> [Your instructions]: Among the entries below, find each line holding "conf" and return it.
Start of Data extract
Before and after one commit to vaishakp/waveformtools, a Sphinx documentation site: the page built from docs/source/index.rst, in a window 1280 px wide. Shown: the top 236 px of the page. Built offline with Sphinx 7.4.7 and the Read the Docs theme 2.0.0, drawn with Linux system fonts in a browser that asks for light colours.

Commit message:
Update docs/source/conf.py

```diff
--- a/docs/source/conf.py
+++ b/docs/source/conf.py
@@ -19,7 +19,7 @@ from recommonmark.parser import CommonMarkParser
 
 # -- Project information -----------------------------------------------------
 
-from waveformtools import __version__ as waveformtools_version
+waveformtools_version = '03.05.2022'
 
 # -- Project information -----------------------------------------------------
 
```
End of Data extract
Start of Data extract
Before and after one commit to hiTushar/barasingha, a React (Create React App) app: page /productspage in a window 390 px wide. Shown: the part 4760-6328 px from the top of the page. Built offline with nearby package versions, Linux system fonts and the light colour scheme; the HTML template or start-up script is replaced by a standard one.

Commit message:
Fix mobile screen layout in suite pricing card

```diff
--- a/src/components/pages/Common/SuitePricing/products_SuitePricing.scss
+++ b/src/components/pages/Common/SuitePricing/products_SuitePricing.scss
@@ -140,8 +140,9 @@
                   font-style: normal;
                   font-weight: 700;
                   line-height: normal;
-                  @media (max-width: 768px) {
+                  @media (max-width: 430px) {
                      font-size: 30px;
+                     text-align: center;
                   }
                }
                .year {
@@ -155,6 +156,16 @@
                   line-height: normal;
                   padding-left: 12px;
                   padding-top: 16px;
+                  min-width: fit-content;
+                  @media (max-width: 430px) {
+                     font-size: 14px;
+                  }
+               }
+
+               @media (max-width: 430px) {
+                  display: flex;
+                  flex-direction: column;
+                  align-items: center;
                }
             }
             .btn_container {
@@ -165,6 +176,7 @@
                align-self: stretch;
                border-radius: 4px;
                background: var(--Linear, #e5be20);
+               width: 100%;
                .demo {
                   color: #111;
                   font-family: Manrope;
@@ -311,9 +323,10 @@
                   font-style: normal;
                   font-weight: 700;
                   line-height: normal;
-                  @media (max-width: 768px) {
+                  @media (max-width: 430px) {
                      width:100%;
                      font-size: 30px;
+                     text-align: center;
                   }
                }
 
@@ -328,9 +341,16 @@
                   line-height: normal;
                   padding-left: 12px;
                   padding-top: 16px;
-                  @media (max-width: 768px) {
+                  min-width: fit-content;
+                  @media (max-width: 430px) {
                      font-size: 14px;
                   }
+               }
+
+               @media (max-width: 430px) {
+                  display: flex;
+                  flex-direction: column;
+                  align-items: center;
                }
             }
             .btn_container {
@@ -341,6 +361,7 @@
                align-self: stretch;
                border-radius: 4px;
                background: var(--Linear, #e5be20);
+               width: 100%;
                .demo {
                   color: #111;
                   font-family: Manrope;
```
End of Data extract
> [The completed task]:
Update docs/source/conf.py
--- a/docs/source/conf.py
+++ b/docs/source/conf.py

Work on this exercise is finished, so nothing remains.